Ischemia/reperfusion injury (I/R) and cellular rejection in solid organ transplantation are characterized by adhesion molecule up-regulation on the graft endothelium, a prerequisite for leukocyte recruitment. The contribution of NK cells to I/R and allograft rejection is not well understood. The aim of the present study was to investigate allogeneic interactions between human NK cells and microvascular endothelial cells (MVEC) with special regard to the differential impact of TNF-α and hypoxia/reoxygenation in an in vitro model of I/R.Methods.
MVEC were stimulated in vitro for 8 h with TNF-α, exposed to hypoxia (1% O2), hypoxia/reoxygenation, and combinations thereof in a hypoxia chamber. Cell surface expression of adhesion molecules on MVEC was analyzed by flow cytometry, and adhesion molecule shedding by ELISA. NK cell adhesion on MVEC was determined under shear stress, and NK cytotoxicity using 51Cr-release assays.Results.
Surface expression of ICAM-1, VCAM-1, and E-/P-selectin on MVEC was up-regulated by TNF-α but unaffected by hypoxia/reoxygenation in the absence of TNF-α. ICAM-1 expression was further increased by a combination of TNF-α and hypoxia/reoxygenation, whereas TNF-α-induced E-/P-selectin expression was strongly reversed by hypoxia/reoxygenation. NK cell adhesion increased after exposing MVEC to TNF-α and hypoxia/reoxygenation. Susceptibility of MVEC to NK cytotoxicity was enhanced by TNF-α and slighty reduced by hypoxia/reoxygenation.Conclusions.

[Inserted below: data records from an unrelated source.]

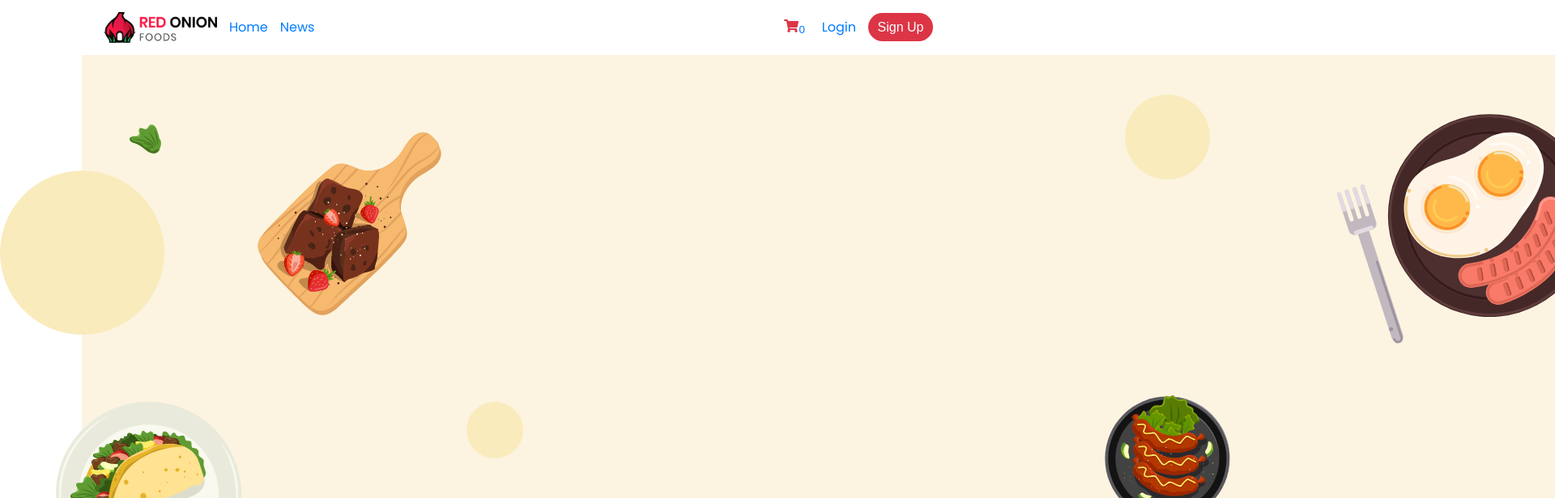
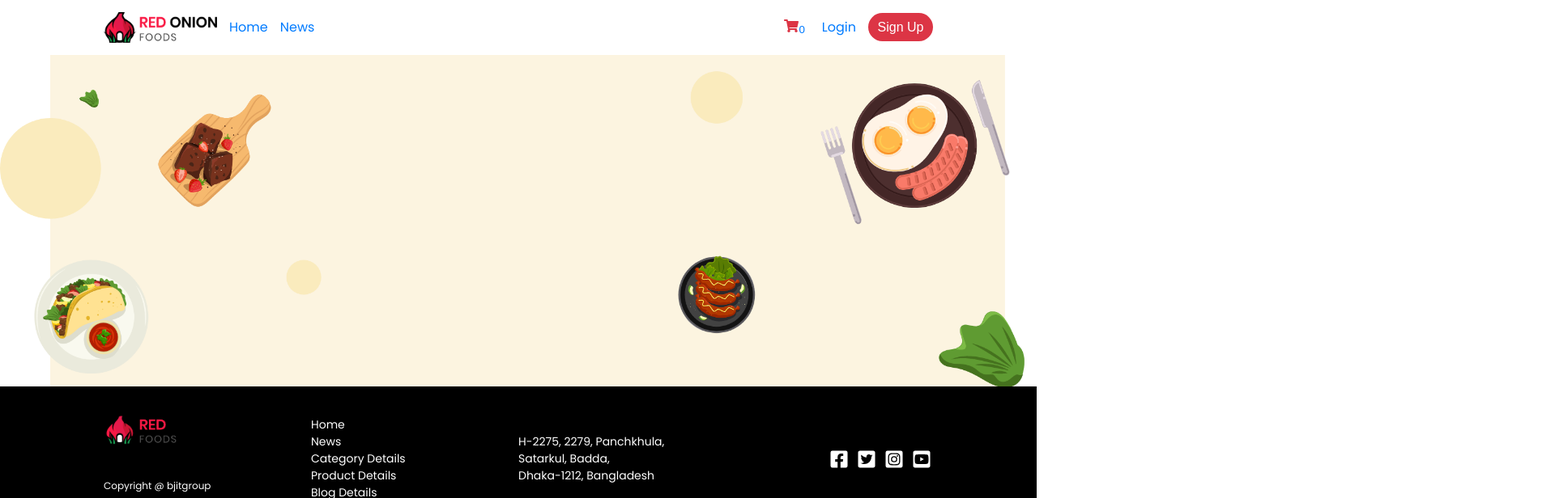
Before and after one commit to ShakhawatHossain13/food-app, a React (Create React App) app: page /cart in a window 1280 px wide. Shown: the top 616 px of the page at 81% size, 1920 px wide, since content can reach past the window. Built offline with nearby package versions, Linux system fonts and the light colour scheme.

Commit message:
Cart banner added

```diff
--- a/src/components/Cart/index.tsx
+++ b/src/components/Cart/index.tsx
@@ -1,12 +1,14 @@
 import React from "react";
-import background from "../../images/home_slider.png";
+import "./style.css";
+import homeslider from "./home_slider.png";
 
 const Cart: React.FC = () => {
   return (
     <React.Fragment>
-      <div className="cart">
-        <img src={background} className="cart__background" />
-      </div>
+      <section
+        className="cart"
+        style={{ background: `url(${homeslider}) ` }}
+      ></section>
     </React.Fragment>
   );
 };
--- a/src/components/Cart/style.css
+++ b/src/components/Cart/style.css
@@ -1,4 +1,7 @@
-.cart__background {
-  position: relative;
-  height: auto;
+.cart {
+  width: 100%;
+  height: 410px;
+  background-position-x: 40% !important;
+  background-position-y: 40% !important;
+  background-size: cover !important;
 }/*# sourceMappingURL=style.css.map */
--- a/src/components/Cart/style.scss
+++ b/src/components/Cart/style.scss
@@ -1,8 +1,7 @@
-.cart{
-
+.cart {
+  width: 100%;
+  height: 410px;
+  background-position-x: 40% !important;
+  background-position-y: 40% !important;
+  background-size: cover !important;
 }
-
-.cart__background{
-    position: relative;
-    height: auto;
-}
```
Also changed, not shown: src/components/Cart/home_slider.png (added), 1 other file (tests, documents, lock files or other folders).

Endothelial activation with TNF-α, but not hypoxia/reoxygenation, induced NK cytotoxicity whereas the combination thereof induced the strongest NK cell adhesion. Our findings suggesting a role for NK cells in allograft responses support the development of anti-inflammatory treatment strategies to prevent I/R.